What to work on
Work out how many lines of the records contain "included". Answer with the number and nothing else.

(Web document revisions)
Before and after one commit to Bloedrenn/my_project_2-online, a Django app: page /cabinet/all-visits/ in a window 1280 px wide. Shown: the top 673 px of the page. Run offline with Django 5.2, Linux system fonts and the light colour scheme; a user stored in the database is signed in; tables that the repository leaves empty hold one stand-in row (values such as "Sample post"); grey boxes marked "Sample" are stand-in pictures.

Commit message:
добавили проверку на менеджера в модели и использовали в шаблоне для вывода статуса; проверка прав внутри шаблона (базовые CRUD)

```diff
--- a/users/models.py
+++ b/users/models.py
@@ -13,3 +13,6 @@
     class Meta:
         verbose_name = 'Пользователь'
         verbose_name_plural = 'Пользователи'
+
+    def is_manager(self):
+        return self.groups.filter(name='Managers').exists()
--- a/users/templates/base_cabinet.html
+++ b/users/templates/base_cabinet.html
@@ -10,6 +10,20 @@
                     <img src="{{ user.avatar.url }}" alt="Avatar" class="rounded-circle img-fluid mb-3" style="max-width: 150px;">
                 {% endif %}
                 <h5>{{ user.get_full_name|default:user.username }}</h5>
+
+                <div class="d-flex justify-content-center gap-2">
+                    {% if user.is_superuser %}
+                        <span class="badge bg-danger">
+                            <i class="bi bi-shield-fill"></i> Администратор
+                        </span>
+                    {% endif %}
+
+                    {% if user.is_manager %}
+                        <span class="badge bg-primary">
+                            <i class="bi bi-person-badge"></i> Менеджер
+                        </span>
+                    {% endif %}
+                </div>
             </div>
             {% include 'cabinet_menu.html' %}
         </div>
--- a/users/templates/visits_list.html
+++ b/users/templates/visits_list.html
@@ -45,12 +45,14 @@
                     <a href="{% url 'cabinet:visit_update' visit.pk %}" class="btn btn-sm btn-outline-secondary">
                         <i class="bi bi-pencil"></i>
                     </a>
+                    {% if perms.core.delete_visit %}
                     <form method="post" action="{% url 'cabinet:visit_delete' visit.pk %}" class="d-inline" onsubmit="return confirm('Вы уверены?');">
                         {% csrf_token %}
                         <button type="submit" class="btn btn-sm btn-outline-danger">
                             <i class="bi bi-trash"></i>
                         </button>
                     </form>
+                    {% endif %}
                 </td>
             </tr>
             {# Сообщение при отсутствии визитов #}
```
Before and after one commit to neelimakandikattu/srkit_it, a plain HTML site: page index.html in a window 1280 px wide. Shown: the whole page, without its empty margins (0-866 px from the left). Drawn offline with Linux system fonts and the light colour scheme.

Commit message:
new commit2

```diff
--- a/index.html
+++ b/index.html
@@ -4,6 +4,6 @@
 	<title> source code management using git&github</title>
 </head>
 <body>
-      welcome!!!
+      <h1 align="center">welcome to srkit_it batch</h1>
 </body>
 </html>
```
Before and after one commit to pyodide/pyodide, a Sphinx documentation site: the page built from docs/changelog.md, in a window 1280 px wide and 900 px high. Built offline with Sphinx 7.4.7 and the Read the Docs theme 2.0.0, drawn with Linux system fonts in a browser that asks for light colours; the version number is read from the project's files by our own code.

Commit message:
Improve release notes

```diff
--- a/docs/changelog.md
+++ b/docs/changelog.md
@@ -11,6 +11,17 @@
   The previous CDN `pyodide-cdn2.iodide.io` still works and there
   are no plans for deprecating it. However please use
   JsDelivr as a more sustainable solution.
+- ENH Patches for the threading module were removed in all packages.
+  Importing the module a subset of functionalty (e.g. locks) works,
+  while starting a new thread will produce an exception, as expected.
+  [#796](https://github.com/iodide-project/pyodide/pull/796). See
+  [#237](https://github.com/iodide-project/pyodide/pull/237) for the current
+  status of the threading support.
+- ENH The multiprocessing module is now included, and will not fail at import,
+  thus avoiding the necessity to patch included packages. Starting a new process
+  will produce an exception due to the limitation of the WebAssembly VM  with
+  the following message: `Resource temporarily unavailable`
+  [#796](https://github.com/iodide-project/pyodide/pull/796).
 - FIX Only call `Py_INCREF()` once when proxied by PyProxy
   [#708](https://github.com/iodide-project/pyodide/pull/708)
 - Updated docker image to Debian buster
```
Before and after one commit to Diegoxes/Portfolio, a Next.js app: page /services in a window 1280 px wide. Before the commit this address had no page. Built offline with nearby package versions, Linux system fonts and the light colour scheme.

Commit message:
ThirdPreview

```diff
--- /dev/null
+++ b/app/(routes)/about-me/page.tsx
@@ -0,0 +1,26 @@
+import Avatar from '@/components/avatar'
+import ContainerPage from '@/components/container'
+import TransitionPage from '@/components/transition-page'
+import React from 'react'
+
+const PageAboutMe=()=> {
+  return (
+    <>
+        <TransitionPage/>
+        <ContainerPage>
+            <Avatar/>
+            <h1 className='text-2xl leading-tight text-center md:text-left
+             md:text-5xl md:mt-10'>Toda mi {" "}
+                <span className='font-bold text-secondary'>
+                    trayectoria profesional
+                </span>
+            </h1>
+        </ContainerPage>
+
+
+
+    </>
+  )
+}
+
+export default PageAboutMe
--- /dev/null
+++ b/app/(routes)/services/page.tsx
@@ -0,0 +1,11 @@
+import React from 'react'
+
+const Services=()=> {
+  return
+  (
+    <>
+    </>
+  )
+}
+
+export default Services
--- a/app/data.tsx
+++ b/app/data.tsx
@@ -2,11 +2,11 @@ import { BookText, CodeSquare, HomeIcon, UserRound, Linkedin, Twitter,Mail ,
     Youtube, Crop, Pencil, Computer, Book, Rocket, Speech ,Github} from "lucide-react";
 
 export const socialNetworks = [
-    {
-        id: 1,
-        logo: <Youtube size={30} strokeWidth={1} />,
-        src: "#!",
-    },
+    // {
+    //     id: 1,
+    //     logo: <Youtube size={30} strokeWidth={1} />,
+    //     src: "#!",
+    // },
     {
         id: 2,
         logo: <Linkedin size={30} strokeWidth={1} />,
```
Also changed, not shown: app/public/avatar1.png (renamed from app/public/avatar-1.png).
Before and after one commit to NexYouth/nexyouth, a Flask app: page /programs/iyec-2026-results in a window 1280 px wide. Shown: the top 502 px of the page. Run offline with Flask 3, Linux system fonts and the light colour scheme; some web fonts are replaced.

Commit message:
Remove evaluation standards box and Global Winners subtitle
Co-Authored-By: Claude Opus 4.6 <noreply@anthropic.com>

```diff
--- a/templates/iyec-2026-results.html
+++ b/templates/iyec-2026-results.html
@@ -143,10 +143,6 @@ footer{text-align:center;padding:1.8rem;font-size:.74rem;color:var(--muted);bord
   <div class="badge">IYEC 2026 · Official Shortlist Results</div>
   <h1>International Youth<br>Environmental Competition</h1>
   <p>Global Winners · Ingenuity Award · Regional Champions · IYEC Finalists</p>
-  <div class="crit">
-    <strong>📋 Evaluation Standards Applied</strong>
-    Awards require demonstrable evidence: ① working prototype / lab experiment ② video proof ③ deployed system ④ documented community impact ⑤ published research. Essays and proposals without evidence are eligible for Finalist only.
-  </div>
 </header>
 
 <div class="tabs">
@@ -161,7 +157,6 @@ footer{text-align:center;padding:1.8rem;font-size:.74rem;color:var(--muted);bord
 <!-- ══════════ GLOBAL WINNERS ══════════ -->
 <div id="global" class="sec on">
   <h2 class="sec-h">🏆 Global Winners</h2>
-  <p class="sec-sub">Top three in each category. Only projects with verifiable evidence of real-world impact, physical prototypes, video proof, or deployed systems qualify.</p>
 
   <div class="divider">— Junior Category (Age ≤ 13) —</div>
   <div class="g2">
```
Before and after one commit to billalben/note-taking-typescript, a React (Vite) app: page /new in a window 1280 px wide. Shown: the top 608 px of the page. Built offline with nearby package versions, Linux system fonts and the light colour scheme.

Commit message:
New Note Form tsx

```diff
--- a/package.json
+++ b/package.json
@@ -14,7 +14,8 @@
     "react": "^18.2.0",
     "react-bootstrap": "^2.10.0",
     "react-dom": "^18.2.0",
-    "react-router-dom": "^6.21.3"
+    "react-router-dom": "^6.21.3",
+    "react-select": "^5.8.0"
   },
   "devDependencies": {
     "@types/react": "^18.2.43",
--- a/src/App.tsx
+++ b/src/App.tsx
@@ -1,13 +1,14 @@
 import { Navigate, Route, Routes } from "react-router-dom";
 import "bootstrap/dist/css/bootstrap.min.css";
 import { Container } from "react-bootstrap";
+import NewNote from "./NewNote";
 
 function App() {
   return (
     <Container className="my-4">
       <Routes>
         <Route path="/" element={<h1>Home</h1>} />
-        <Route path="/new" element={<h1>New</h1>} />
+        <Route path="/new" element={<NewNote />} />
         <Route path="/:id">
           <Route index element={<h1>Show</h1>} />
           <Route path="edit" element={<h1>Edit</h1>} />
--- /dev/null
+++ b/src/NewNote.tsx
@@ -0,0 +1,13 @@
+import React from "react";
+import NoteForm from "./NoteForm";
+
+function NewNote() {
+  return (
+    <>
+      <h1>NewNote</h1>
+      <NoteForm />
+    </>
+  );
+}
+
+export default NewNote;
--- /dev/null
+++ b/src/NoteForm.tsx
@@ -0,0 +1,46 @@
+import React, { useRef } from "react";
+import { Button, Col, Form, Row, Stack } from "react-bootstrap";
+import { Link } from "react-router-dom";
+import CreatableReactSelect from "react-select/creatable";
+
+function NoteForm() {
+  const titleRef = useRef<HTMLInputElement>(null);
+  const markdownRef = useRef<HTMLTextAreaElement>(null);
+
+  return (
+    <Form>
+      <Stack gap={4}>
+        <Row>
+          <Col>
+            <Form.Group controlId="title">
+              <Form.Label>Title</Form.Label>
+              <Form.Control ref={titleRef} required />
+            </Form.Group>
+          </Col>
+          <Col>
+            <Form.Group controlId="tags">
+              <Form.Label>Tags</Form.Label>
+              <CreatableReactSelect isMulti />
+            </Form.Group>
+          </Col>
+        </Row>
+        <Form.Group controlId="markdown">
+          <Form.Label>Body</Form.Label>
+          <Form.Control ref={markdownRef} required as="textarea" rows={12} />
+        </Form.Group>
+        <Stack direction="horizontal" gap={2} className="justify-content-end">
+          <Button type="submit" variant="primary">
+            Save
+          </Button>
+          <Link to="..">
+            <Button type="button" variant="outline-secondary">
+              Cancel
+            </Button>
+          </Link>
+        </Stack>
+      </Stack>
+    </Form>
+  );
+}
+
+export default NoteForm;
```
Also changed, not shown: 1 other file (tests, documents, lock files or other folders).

Expected output
2